If you've read the book or seen the movie The Big Year, you know that birding can become an obsession––an expensive obsession. Most of us don't have the time or money to involve ourselves in a competitive Big Year, but that doesn't mean we can't enjoy birding by having a personal Big Year.
This year I started mine and in the first six weeks I put 127 bird species on my list. Not only have I had a birding blast, but I've learned a lot about birds and how to watch them. Here are five easy things you can do to become a better birder:
- Start Your Own Big Year: It's best to start on January 1st, but you don't have to. The idea is to see how many different species you can spot in 365 days. Buy a journal and keep track of what you see and where.
- Schedule a birding excursion at least once a week. Plan to spend the entire day. You'll see different species at different times. Arrange to explore different habitats: wetlands, forest, shorelines, grassland, and open water.
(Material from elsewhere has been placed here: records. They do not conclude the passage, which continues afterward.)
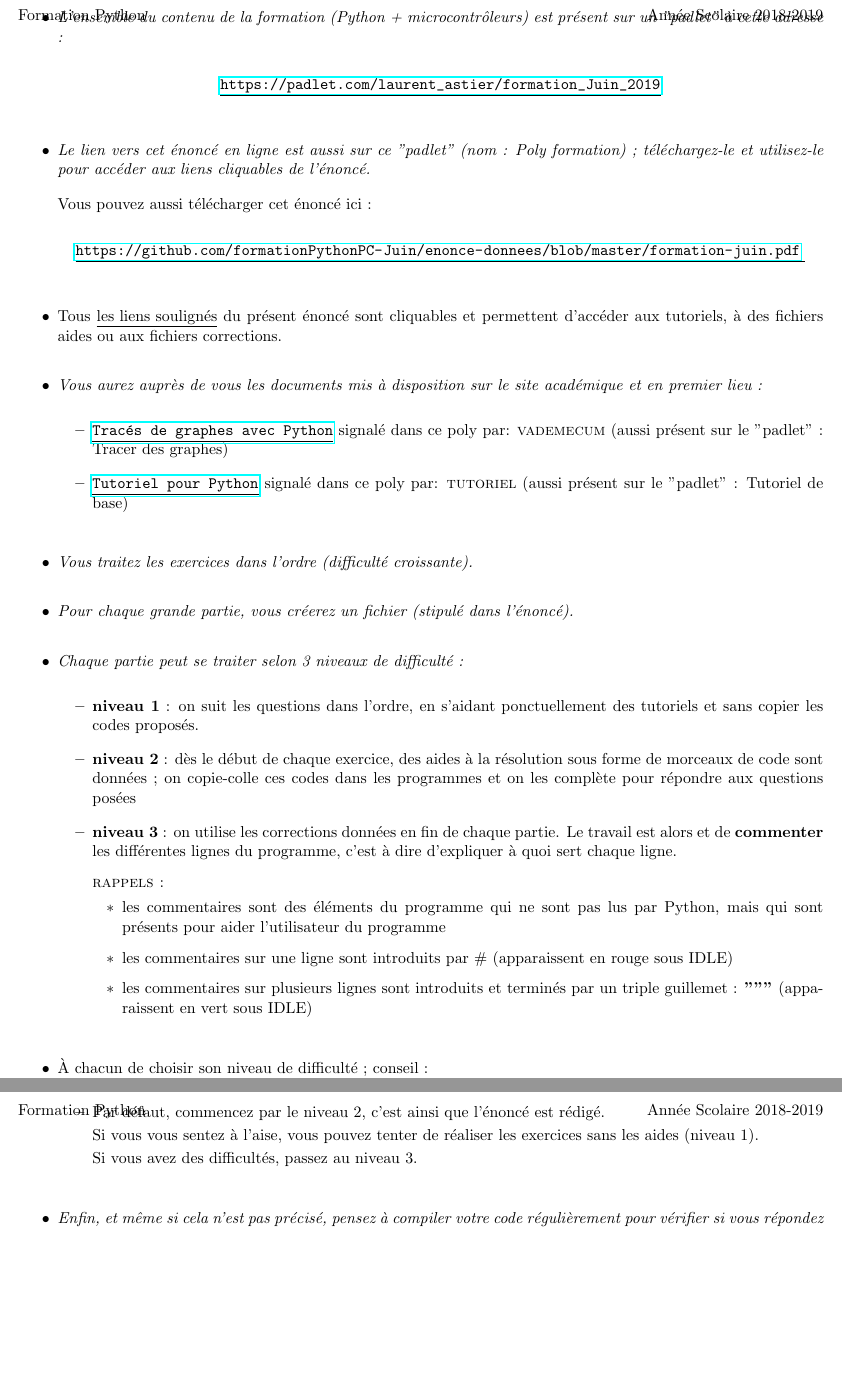
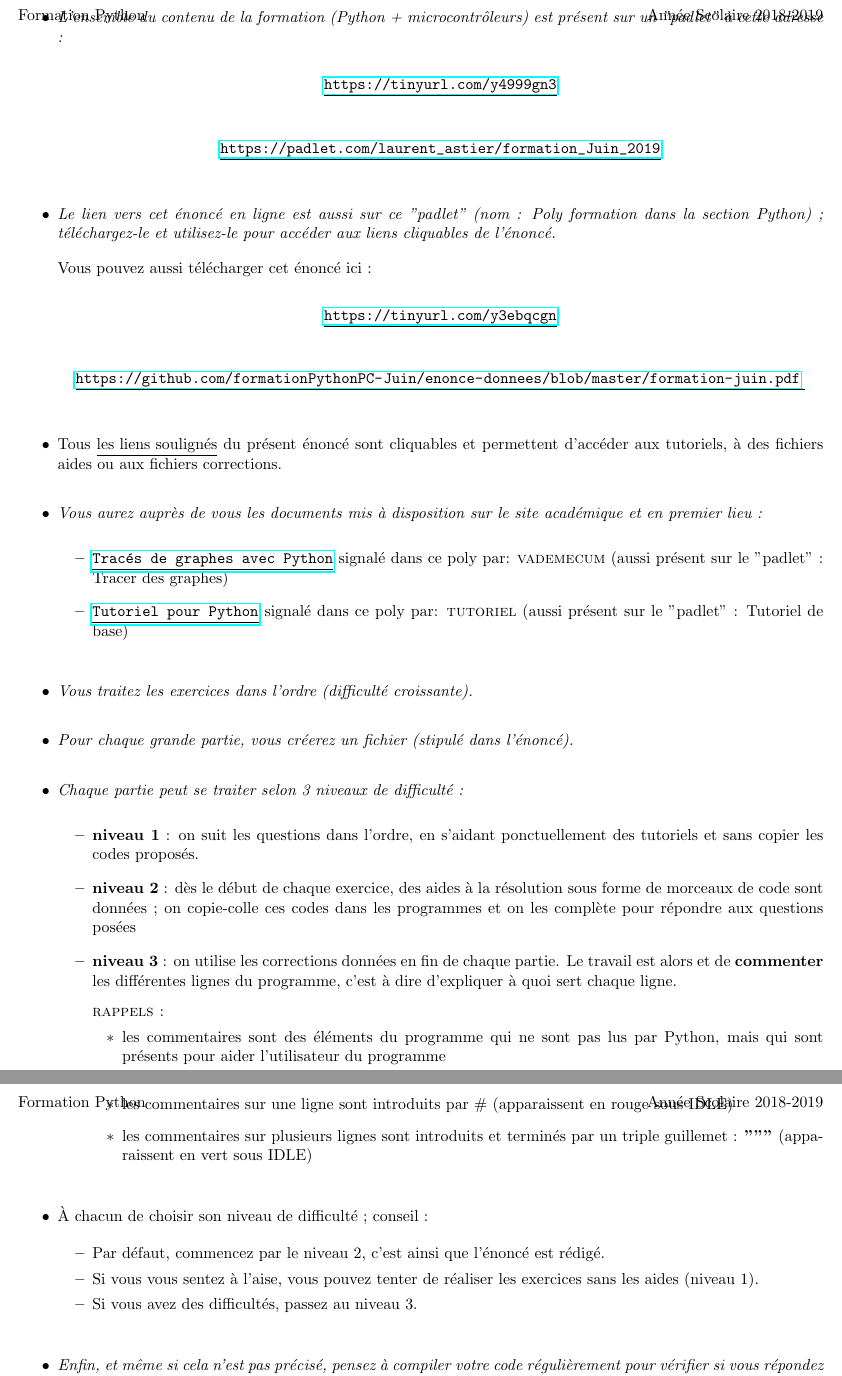
Before and after one commit to formationPythonPC-Juin/enonce-donnees, a LaTeX document (formation-juin.tex): two parts of pages 2 and 3 of 10, joined at a grey line, cut so that both start at the same text, the shorter picture padded with empty space. Compiled offline with pdfLaTeX; a LaTeX package or settings file that is missing is left out.

Commit message:
modif sujet

```diff
--- a/formation-juin.tex
+++ b/formation-juin.tex
@@ -135,6 +135,10 @@
  \item \textit{L'ensemble du contenu de la formation (Python + microcontrôleurs) est présent sur un "padlet" à cette adresse : }
 
  \smallskip
+ \begin{center}
+  \underline{\url{ https://tinyurl.com/y4999gn3}}\end{center}
+
+  \smallskip
 
  \begin{center}
   \underline{\url{https://padlet.com/laurent\_astier/formation\_Juin\_2019}}
@@ -153,11 +157,18 @@
 
 
 
-\item \textit{Le lien vers cet énoncé en ligne est aussi sur ce "padlet" (nom : Poly formation) ; téléchargez-le et utilisez-le pour accéder aux liens cliquables de l'énoncé.}
+\item \textit{Le lien vers cet énoncé en ligne est aussi sur ce "padlet" (nom : Poly formation dans la section Python) ; téléchargez-le et utilisez-le pour accéder aux liens cliquables de l'énoncé.}
 
 \medskip
 
 Vous pouvez aussi télécharger cet énoncé ici :
+
+\smallskip
+
+\begin{center}
+\underline{\url{https://tinyurl.com/y3ebqcgn    }}
+\end{center}
+
 
 \smallskip
 
@@ -289,9 +300,9 @@ Vous pouvez aussi télécharger cet énoncé ici :
 \begin{itemize}
  \item Par défaut, commencez par le niveau 2, c'est ainsi que l'énoncé est rédigé.
 
- Si vous vous sentez à l'aise, vous pouvez tenter de réaliser les exercices sans les aides (niveau 1).
+ \item Si vous vous sentez à l'aise, vous pouvez tenter de réaliser les exercices sans les aides (niveau 1).
 
- Si vous avez des difficultés, passez au niveau 3.
+ \item Si vous avez des difficultés, passez au niveau 3.
 \end{itemize}
 
 
```
Also changed, not shown: bonus1.pdf, formation-juin.pdf, formation-juin.tex (4 more changed lines).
- Revisit locations so you can learn to recognize birds easily.
- Buy a decent pair of binoculars and a variety of bird identification books. I use David Sibley's Sibley's Field Guide to Birds, Roger Tory Peterson's A Field Guide to the Birds, National Wildlife Foundation Field Guide to the Birds of North America, and National Geographic Field Guide to the Birds of North America. Of course, it's not practical to carry them with you on while trekking the trails, but keep them in your car for later. Instead, carry your iPhone with the following bird ID apps. My two favorites are iBird ($20 fee to download) and the new Cornell Merlin Bird ID app, which is free. It also includes an interactive program to help ID those mystery birds.
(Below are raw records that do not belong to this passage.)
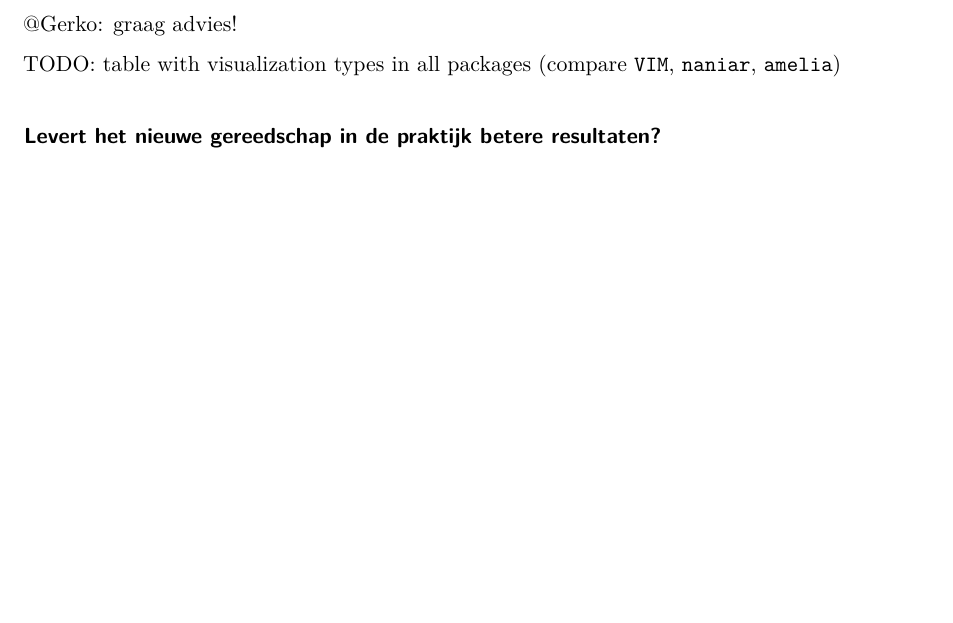
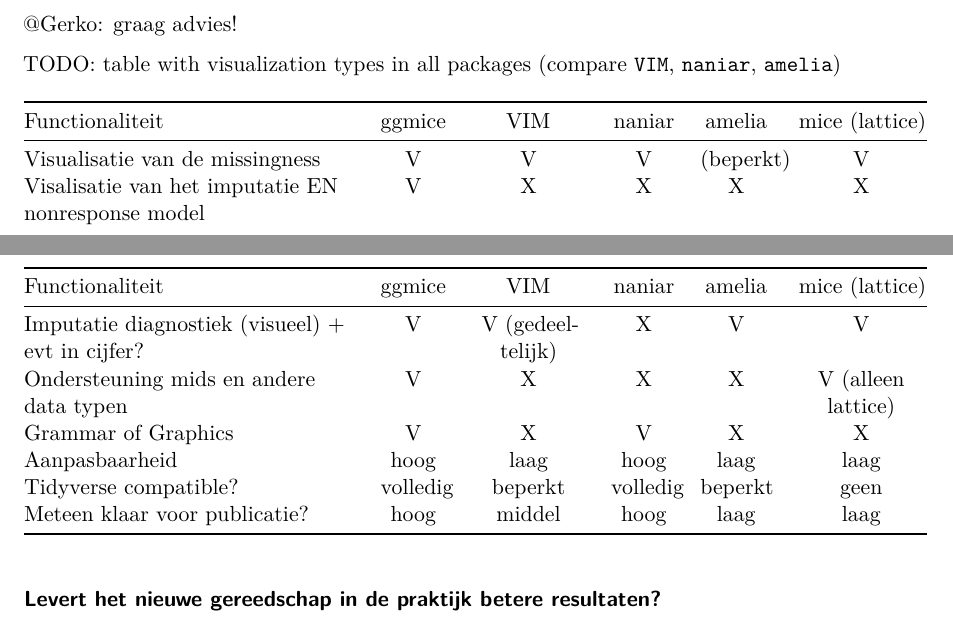
Before and after one commit to hanneoberman/dissertation, a Quarto document (dissertation.qmd): part of page 3 of 4 before the commit and two parts of pages 3 and 4 of 4 after it, the two joined at a grey line, cut so that both start at the same text, the shorter picture padded with empty space. Rendered offline with R 4.5, knitr and Pandoc in place of Quarto, then LaTeX, with nearby package versions.

Commit message:
some suggestions

```diff
--- a/dissertation.qmd
+++ b/dissertation.qmd
@@ -130,6 +130,17 @@
 
 TODO: table with visualization types in all packages (compare `VIM`, `naniar`, `amelia`)
 
+|                   Functionaliteit                  |  ggmice  |        VIM       |  naniar  |   amelia  |   mice (lattice)   |
+|:--------------------------------------------------|:--------:|:----------------:|:--------:|:---------:|:------------------:|
+| Visualisatie van de missingness                    | V        | V                | V        | (beperkt) | V                  |
+| Visalisatie van het imputatie EN nonresponse model | V        | X                | X        | X         | X                  |
+| Imputatie diagnostiek (visueel) + evt in cijfer?   | V        | V (gedeeltelijk) | X        | V         | V                  |
+| Ondersteuning mids en andere data typen            | V        | X                | X        | X         | V (alleen lattice) |
+| Grammar of Graphics                                | V        | X                | V        | X         | X                  |
+| Aanpasbaarheid                                     | hoog     | laag             | hoog     | laag      | laag               |
+| Tidyverse compatible?                              | volledig | beperkt          | volledig | beperkt   | geen               |
+| Meteen klaar voor publicatie?                      | hoog     | middel           | hoog     | laag      | laag               |
+
 ### Levert het nieuwe gereedschap in de praktijk betere resultaten?
 
 ...
```
Also changed, not shown: example.qmd (added, +20 -0 lines), dissertation.pdf, 1 other file.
- Bird with a friend. Four eyes are better than two.
And if you think birding is an activity only enjoyed by the Miss Hathaways (The Beverly Hillbillies) of the world, you couldn't be more wrong. Birding is the fastest growing outdoor family activity in the country right now, so get outside, enjoy nature, and begin your own Big Year today.
Here's a photo taken by my friend and fellow birder, Wendy McSwain. We discovered this gorgeous pair of white-tailed kites while we were birding on Galveston Island. They seemed delighted to be the center of attention.
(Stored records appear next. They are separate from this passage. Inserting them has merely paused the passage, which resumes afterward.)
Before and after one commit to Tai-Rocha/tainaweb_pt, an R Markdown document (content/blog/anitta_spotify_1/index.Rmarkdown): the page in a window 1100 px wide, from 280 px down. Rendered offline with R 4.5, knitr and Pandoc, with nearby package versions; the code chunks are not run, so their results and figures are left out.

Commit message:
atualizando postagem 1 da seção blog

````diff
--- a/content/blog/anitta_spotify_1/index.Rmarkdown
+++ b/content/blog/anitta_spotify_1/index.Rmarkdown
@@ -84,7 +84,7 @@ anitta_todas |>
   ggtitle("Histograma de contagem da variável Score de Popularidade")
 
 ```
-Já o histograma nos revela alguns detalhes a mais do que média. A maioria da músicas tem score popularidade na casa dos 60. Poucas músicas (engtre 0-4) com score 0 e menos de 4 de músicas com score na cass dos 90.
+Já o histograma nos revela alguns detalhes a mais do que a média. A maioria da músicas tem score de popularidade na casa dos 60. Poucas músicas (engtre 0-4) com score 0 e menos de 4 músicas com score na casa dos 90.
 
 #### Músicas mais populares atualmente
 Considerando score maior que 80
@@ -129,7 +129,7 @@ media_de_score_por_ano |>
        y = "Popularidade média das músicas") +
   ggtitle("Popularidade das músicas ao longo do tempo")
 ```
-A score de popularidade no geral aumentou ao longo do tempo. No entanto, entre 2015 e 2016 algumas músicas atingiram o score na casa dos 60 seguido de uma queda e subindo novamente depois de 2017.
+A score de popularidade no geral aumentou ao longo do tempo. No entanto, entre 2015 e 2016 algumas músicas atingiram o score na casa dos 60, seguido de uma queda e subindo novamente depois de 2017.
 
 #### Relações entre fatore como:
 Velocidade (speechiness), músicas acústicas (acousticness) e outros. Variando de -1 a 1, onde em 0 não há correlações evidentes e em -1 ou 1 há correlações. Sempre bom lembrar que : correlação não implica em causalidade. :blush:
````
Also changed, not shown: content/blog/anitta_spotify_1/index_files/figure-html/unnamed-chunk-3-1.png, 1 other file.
|Photograph by Wendy McSwain|
Labels: audubon, Big Year, birding, birds, birdwatching